New High Short Squeeze and PnF Theory ($GMCR)
On April 22nd, I posted this piece on two stocks with excellent traits for investment. Clearly my head was on straight as GMCR surged 40% on Thursday.
While luck is a factor and such performance is highly unusual, it reinforces my belief that stocks trading at all time highs with large short positions are great investment vehicles for intelligent risk managers.
There was no need for me to research the fundamentals, analyze the business model, follow earnings or watch for new partnerships. The price trend tells me that the smartest players are buying.
A fellow on Twitter mentioned that my charts are difficult to appreciate for the uninitiated, so I’ll run through some basic Point and Figure (PnF) theory to clarify my method.
PnF charts have a few distinct differences from standard line/bar/candle/OHLC charts, most notably the non-linear expression of time. Unlike other methods, a new mark (X or O) is only created if price changes.
Each new column on a PnF chart represents an uninterrupted price trend, that is, a line of X’s signifies a rise in price, and O’s a decline. Thus, the value of the PnF method is the reduction of trading noise and the ease of recognizing price trends.
The function of time is expressed in two parts, years on the bottom, and months denoted via alphanumerics embedded in the price. 1-9 indicates January-September, and A-C are October-December.
Another wonderful feature of this style is the price by volume, indicated by the horizontal bars on the left. As illustrated by the chart above, buying in the 55.44 range prompted the short squeeze that catapulted GMCR to great heights. Price by volume can give some indication of support and resistance, and it often forms bell curve distributions.
Finally, one more feature of PnF is the ability to scale the y-axis to the Average True Range (ATR) of the security.

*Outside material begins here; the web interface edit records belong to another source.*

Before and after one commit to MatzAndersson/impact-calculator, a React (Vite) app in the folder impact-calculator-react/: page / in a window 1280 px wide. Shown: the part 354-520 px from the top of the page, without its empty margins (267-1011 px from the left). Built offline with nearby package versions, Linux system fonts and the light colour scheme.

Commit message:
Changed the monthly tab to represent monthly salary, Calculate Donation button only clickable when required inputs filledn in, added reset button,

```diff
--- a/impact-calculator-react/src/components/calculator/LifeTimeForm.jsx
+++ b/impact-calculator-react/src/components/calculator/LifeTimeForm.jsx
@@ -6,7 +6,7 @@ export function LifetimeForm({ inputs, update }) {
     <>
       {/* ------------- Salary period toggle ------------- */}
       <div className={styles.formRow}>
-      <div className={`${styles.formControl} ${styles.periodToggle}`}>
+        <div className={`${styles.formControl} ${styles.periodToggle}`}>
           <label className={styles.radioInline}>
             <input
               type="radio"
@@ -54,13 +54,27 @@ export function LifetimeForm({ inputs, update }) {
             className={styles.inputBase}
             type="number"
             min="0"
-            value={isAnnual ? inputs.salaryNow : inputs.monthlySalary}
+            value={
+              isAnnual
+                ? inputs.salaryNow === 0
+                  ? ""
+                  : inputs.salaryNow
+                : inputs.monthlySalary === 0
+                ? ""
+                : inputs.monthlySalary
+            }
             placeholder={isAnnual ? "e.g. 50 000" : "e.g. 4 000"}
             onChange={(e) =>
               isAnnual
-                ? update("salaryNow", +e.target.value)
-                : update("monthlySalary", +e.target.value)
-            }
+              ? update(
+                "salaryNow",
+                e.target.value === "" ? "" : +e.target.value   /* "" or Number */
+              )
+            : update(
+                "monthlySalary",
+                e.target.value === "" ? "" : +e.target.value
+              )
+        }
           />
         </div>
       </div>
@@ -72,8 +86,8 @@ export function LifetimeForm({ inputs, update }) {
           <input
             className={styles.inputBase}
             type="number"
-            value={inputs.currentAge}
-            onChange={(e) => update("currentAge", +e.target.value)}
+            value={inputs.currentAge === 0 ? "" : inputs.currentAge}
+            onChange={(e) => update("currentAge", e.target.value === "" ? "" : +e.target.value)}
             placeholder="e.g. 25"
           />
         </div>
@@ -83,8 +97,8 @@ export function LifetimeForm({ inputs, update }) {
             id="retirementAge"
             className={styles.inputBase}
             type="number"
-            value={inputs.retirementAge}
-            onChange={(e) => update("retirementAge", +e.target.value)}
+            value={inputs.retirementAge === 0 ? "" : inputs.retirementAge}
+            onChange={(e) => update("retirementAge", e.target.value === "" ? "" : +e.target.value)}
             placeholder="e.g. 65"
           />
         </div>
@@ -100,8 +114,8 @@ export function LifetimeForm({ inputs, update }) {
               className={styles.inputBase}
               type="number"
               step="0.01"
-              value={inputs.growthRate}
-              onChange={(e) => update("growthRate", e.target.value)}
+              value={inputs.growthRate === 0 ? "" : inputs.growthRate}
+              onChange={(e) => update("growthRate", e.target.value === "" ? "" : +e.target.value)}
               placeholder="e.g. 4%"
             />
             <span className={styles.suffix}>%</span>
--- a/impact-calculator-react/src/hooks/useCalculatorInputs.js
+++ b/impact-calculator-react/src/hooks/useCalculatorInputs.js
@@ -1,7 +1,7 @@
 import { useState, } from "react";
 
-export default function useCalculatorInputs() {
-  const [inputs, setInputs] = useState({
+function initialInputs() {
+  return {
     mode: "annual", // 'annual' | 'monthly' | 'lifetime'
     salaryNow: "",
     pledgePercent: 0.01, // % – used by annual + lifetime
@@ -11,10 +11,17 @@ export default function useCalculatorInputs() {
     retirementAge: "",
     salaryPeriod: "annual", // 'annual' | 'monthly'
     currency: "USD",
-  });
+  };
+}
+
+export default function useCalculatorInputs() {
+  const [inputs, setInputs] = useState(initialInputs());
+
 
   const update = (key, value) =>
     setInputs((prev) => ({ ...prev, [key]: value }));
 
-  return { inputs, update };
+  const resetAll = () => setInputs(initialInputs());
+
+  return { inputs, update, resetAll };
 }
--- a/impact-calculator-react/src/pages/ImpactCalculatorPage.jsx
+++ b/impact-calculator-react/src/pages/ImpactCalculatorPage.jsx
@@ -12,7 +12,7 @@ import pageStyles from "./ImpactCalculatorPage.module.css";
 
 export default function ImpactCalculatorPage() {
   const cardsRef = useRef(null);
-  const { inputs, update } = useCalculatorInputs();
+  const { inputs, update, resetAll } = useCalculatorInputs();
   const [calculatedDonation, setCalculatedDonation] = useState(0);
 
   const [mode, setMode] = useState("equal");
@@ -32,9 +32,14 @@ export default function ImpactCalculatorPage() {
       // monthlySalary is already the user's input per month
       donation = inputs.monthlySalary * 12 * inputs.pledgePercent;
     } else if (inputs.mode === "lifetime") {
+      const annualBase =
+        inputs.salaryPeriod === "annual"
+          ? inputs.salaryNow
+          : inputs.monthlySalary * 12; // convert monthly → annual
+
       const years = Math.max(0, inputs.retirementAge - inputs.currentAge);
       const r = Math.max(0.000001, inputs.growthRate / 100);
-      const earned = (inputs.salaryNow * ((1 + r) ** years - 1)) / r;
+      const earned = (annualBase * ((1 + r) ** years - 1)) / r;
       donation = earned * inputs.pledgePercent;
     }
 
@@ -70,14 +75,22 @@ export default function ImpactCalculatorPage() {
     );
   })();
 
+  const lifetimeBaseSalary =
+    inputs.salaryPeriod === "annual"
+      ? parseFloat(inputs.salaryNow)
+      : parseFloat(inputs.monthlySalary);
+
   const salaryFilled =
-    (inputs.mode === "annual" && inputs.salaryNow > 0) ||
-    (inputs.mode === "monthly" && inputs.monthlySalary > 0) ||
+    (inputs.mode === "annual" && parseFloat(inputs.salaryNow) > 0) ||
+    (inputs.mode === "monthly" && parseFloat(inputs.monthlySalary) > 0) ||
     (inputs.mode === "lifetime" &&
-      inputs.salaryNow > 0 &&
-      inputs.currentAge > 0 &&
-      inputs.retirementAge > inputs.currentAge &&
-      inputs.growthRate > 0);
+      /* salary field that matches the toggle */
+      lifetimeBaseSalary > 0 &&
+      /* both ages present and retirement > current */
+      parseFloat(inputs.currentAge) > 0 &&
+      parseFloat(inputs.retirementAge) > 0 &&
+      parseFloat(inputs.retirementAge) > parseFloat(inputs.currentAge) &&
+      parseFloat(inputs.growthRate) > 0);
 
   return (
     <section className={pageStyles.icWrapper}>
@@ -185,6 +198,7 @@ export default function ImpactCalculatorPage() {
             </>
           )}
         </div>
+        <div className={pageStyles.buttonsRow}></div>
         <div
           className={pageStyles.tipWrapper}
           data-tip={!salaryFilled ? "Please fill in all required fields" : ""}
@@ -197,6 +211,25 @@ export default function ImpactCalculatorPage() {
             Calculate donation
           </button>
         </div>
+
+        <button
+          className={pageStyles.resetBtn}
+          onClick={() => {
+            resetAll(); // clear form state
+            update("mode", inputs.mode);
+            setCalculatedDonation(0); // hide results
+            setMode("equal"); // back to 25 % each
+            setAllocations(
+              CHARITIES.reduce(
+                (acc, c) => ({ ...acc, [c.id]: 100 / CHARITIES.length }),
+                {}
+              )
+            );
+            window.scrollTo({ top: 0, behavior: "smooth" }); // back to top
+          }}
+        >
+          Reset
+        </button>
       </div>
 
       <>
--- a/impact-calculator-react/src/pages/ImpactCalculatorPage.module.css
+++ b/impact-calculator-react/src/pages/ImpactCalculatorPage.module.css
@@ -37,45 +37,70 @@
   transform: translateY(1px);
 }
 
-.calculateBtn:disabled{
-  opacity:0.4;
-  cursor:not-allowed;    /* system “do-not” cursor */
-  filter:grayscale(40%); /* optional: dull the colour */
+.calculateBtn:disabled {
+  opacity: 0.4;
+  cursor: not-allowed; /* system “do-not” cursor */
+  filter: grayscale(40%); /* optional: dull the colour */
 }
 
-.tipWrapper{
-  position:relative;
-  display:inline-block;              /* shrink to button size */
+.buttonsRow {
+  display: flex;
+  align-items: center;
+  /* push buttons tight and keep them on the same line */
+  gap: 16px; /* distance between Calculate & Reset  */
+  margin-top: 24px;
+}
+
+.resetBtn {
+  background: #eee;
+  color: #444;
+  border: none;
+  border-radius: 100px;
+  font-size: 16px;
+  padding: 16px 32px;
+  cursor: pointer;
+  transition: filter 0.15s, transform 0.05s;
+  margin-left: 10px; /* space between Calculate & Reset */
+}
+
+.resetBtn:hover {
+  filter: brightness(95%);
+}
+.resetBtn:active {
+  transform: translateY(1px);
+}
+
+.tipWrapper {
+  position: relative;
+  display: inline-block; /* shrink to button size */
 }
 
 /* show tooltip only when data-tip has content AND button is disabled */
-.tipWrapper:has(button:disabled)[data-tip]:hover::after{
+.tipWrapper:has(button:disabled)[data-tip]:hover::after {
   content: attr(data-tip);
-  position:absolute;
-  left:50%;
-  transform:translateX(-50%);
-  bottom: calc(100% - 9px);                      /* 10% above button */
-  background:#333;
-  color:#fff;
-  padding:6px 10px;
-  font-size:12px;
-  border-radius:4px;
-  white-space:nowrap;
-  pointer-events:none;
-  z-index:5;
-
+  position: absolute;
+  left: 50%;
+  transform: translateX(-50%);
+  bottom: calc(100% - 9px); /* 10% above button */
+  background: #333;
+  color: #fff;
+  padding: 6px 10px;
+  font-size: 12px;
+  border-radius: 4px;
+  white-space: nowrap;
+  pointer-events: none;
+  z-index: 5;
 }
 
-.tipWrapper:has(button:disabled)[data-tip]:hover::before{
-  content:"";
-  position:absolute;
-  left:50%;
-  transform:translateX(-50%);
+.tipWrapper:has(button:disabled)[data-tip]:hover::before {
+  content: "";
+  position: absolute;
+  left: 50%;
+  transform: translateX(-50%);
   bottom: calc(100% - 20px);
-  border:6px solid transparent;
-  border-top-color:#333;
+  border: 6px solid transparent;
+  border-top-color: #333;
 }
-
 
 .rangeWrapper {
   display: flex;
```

While I won’t go into the details of ATR, I recommend research on the subject, especially from trading coach Van K. Tharp who has some excellent material on the subject. ATR price scaling creates unique price distributions, tailored to the action of the security.
If there are other questions or comments, please leave a note, and I’ll do my best to clarify my ideas.